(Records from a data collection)

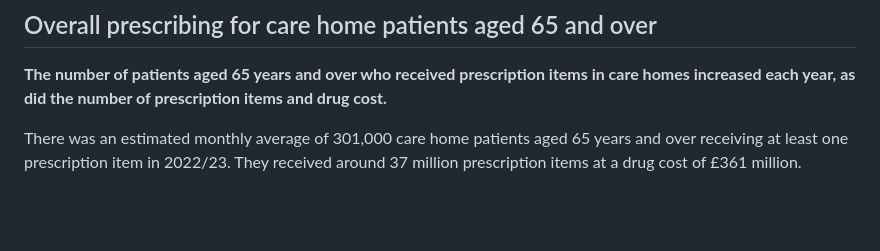
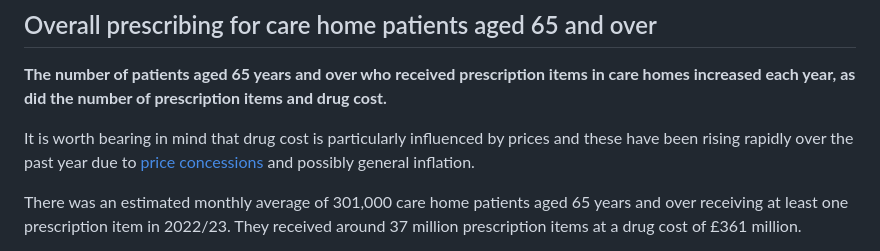
Before and after one commit to nhsbsa-data-analytics/care-home-prescribing-2020-2023, a Markdown page: inst/markdown/01_headline_figures.md, the part around the change. GitHub-like rendering; blank space fills up the shorter version.

Commit message:
Add to text + small correction to remove whitespace

```diff
--- a/inst/markdown/01_headline_figures.md
+++ b/inst/markdown/01_headline_figures.md
@@ -28,6 +28,8 @@ See the <a onclick="internalLink('Methodology');">Methodology</a> page for furth
 
 __The number of patients aged 65 years and over who received prescription items in care homes increased each year, as did the number of prescription items and drug cost.__
 
+It is worth bearing in mind that drug cost is particularly influenced by prices and these have been rising rapidly over the past year due to [price concessions](https://openprescribing.net/national/england/concessions/) and possibly general inflation.
+
 There was an estimated monthly average of 301,000 care home patients aged 65 years and over receiving at least one prescription item in 2022/23. They received around 37 million prescription items at a drug cost of £361 million.
 
 This accounts for around __6.2%__ of all items prescribed to patients aged 65 years and over and around __7.8%__ of the drug cost. This represents increases from 2020/21, where there was a monthly average of 289,000 patients, 35 million prescription items and a drug cost of £324 million.
```
Also changed, not shown: inst/markdown/09_metrics_2.md (+1 -1 lines).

## TASK DETAILS
A verbatim copy of the records is needed, with all images omitted.

## WRITTEN RESPONSE
Before and after one commit to nhsbsa-data-analytics/care-home-prescribing-2020-2023, a Markdown page: inst/markdown/01_headline_figures.md, the part around the change. GitHub-like rendering; blank space fills up the shorter version.

Commit message:
Add to text + small correction to remove whitespace

```diff
--- a/inst/markdown/01_headline_figures.md
+++ b/inst/markdown/01_headline_figures.md
@@ -28,6 +28,8 @@ See the <a onclick="internalLink('Methodology');">Methodology</a> page for furth
 
 __The number of patients aged 65 years and over who received prescription items in care homes increased each year, as did the number of prescription items and drug cost.__
 
+It is worth bearing in mind that drug cost is particularly influenced by prices and these have been rising rapidly over the past year due to [price concessions](https://openprescribing.net/national/england/concessions/) and possibly general inflation.
+
 There was an estimated monthly average of 301,000 care home patients aged 65 years and over receiving at least one prescription item in 2022/23. They received around 37 million prescription items at a drug cost of £361 million.
 
 This accounts for around __6.2%__ of all items prescribed to patients aged 65 years and over and around __7.8%__ of the drug cost. This represents increases from 2020/21, where there was a monthly average of 289,000 patients, 35 million prescription items and a drug cost of £324 million.
```
Also changed, not shown: inst/markdown/09_metrics_2.md (+1 -1 lines).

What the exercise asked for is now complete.